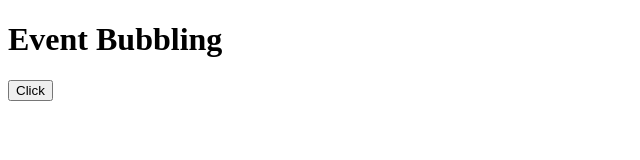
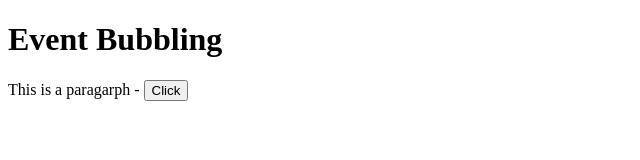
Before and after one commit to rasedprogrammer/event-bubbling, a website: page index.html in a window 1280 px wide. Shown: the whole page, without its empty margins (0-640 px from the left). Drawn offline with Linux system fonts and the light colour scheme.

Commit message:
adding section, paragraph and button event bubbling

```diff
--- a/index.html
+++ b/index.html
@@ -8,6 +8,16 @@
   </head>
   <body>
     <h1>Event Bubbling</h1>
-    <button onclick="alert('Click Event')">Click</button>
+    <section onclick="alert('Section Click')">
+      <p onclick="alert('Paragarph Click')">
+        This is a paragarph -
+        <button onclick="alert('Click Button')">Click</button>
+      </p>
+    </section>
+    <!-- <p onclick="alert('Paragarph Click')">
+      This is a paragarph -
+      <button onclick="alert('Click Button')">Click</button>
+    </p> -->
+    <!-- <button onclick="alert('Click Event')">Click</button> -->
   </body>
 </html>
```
--
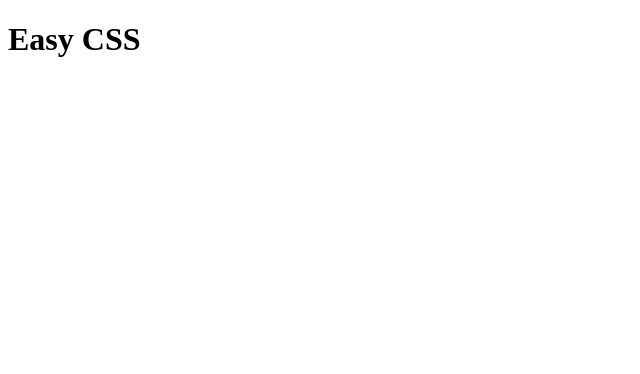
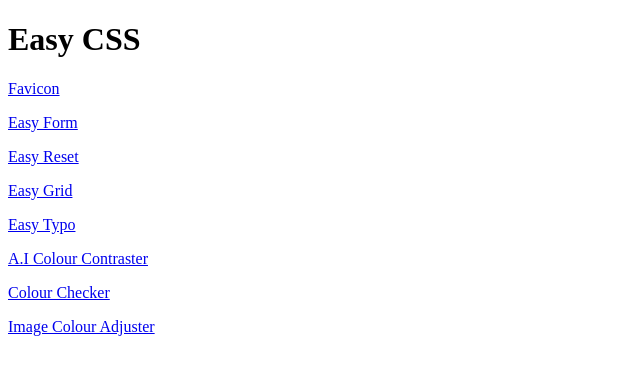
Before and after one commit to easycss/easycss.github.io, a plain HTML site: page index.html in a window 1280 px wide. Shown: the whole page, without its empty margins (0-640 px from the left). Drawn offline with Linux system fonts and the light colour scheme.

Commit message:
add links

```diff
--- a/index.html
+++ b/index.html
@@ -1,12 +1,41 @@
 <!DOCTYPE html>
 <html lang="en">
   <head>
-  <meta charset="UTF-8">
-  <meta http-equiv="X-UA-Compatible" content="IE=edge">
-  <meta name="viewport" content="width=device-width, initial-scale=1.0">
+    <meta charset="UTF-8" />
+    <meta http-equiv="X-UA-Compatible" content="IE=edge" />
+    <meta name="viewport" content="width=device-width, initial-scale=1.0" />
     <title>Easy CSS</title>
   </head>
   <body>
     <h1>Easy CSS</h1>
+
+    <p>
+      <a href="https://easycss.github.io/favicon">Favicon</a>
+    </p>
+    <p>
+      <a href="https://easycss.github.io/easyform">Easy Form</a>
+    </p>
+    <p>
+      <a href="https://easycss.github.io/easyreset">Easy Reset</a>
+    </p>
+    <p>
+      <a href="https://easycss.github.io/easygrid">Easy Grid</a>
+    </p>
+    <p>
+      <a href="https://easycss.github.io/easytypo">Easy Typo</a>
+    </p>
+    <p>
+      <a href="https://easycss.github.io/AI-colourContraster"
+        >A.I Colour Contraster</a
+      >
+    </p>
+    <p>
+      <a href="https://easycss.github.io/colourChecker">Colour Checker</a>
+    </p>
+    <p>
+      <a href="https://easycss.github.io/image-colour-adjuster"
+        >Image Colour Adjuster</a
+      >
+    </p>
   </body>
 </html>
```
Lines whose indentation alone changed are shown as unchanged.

> [What is being asked] Going through the records above line by line, count those that hold the word "section", and answer with the number only.

> [Result for this exercise] 3